Repeat the data exactly, please; no pictures belong in the copy.

Records for processing section start

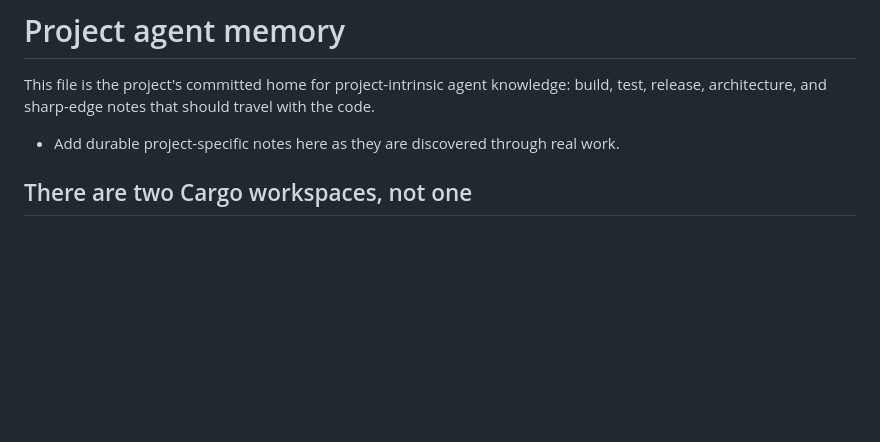
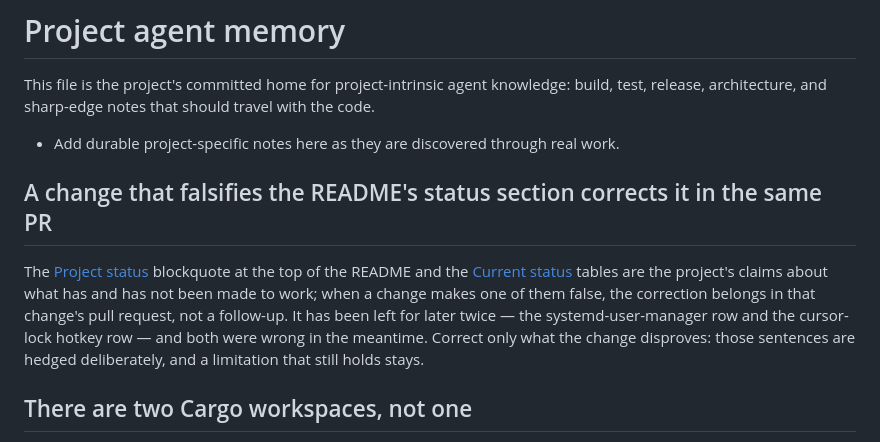
Before and after one commit to the-data-sherpa/WinXtend, a Markdown page: AGENTS.md, the part around the change. Drawn GitHub-style; blank space fills up the shorter version.

```diff
--- a/AGENTS.md
+++ b/AGENTS.md
@@ -3,6 +3,17 @@
 This file is the project's committed home for project-intrinsic agent knowledge: build, test, release, architecture, and sharp-edge notes that should travel with the code.
 
 - Add durable project-specific notes here as they are discovered through real work.
+
+## A change that falsifies the README's status section corrects it in the same PR
+
+The [Project status](README.md#project-status-pre-alpha-and-the-alpha-target-is-linuxwayland)
+blockquote at the top of the README and the
+[Current status](README.md#current-status) tables are the project's claims about what
+has and has not been made to work; when a change makes one of them false, the
+correction belongs in that change's pull request, not a follow-up. It has been left
+for later twice — the systemd-user-manager row and the cursor-lock hotkey row — and
+both were wrong in the meantime. Correct only what the change disproves: those
+sentences are hedged deliberately, and a limitation that still holds stays.
 
 ## There are two Cargo workspaces, not one
 
```
Also changed, not shown: README.md (+43 -20 lines).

Records for processing section end

# Result
Before and after one commit to the-data-sherpa/WinXtend, a Markdown page: AGENTS.md, the part around the change. Drawn GitHub-style; blank space fills up the shorter version.

```diff
--- a/AGENTS.md
+++ b/AGENTS.md
@@ -3,6 +3,17 @@
 This file is the project's committed home for project-intrinsic agent knowledge: build, test, release, architecture, and sharp-edge notes that should travel with the code.
 
 - Add durable project-specific notes here as they are discovered through real work.
+
+## A change that falsifies the README's status section corrects it in the same PR
+
+The [Project status](README.md#project-status-pre-alpha-and-the-alpha-target-is-linuxwayland)
+blockquote at the top of the README and the
+[Current status](README.md#current-status) tables are the project's claims about what
+has and has not been made to work; when a change makes one of them false, the
+correction belongs in that change's pull request, not a follow-up. It has been left
+for later twice — the systemd-user-manager row and the cursor-lock hotkey row — and
+both were wrong in the meantime. Correct only what the change disproves: those
+sentences are hedged deliberately, and a limitation that still holds stays.
 
 ## There are two Cargo workspaces, not one
 
```
Also changed, not shown: README.md (+43 -20 lines).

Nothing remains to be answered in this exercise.